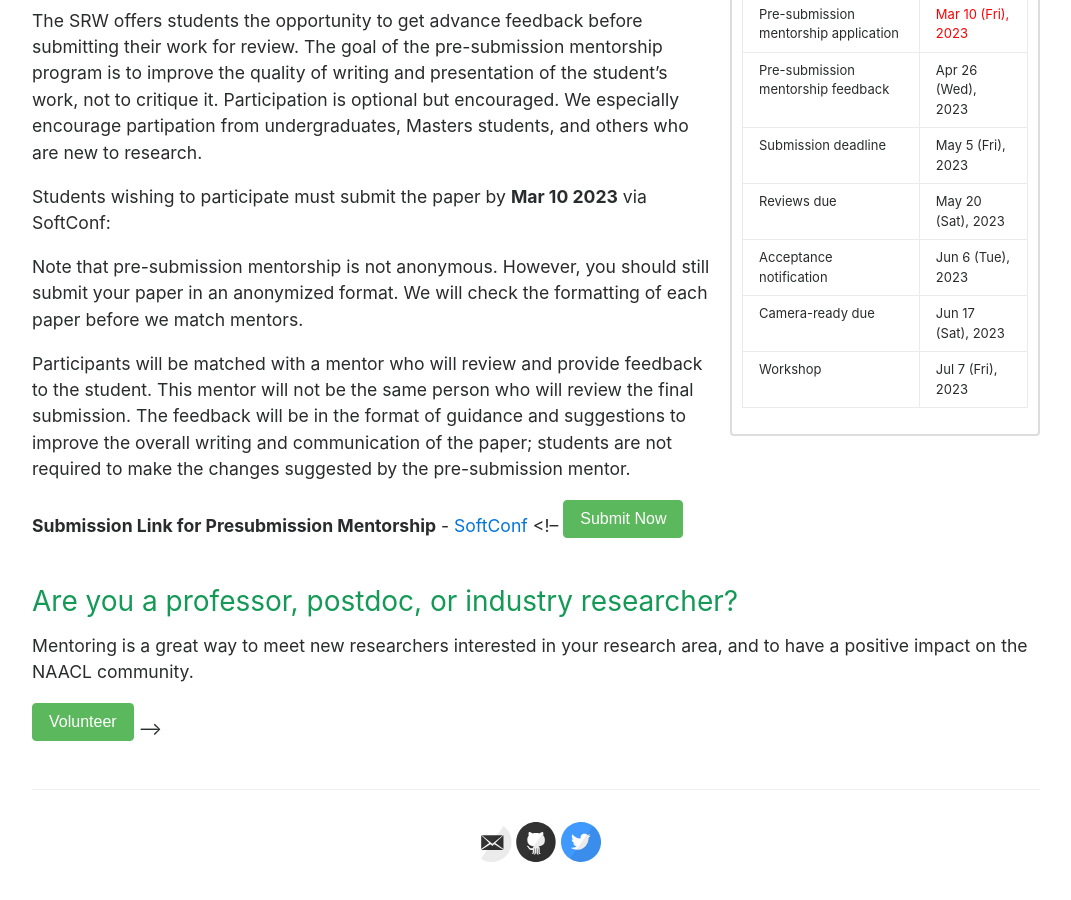
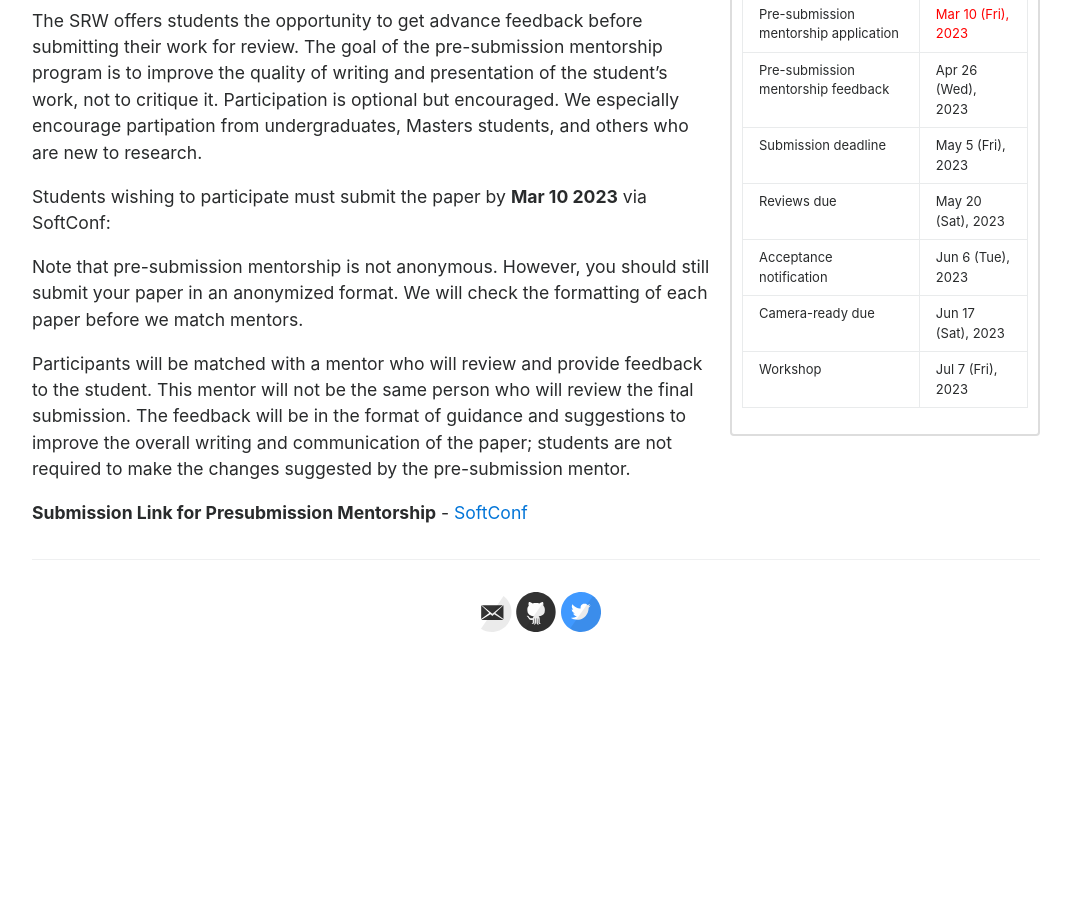
Before and after one commit to acl2025-srw/acl2025-srw.github.io, a Jekyll site: the page built from mentoring.md, in a window 1280 px wide and 900 px high, scrolled down 598 px. Shown: the whole window, without its empty margins (104-1175 px from the left). Built offline with Jekyll 4.4.1, drawn with Linux system fonts in a browser that asks for light colours; after the commit the page ends 1268 px from its top, so only the background shows below that.

Commit message:
Fixing bug

```diff
--- a/mentoring.md
+++ b/mentoring.md
@@ -18,15 +18,3 @@ Participants will be matched with a mentor who will review and provide feedback
 The feedback will be in the format of guidance and suggestions to improve the overall writing and communication of the paper; students are not required to make the changes suggested by the pre-submission mentor.
 
 **Submission Link for Presubmission Mentorship** - [SoftConf](https://softconf.com/acl2023/srw)
-<!--
-<button class="btn btn-success" onclick="window.location.href='https://forms.gle/kS3ErsCKpJbqnjm77';">
-Submit Now
-</button>
-
-### Are you a professor, postdoc, or industry researcher?
-Mentoring is a great way to meet new researchers interested in your research area, and to have a positive impact on the NAACL community.
-
-<button class="btn btn-success" onclick="window.location.href='https://forms.gle/K3UrvqahrkhP5y7S6';">
-Volunteer
-</button>
--->
```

(TASK GOAL): Pick out each line in the material containing "success".

(WORKED SOLUTION):
-<button class="btn btn-success" onclick="window.location.href='https://forms.gle/kS3ErsCKpJbqnjm77';">
-<button class="btn btn-success" onclick="window.location.href='https://forms.gle/K3UrvqahrkhP5y7S6';">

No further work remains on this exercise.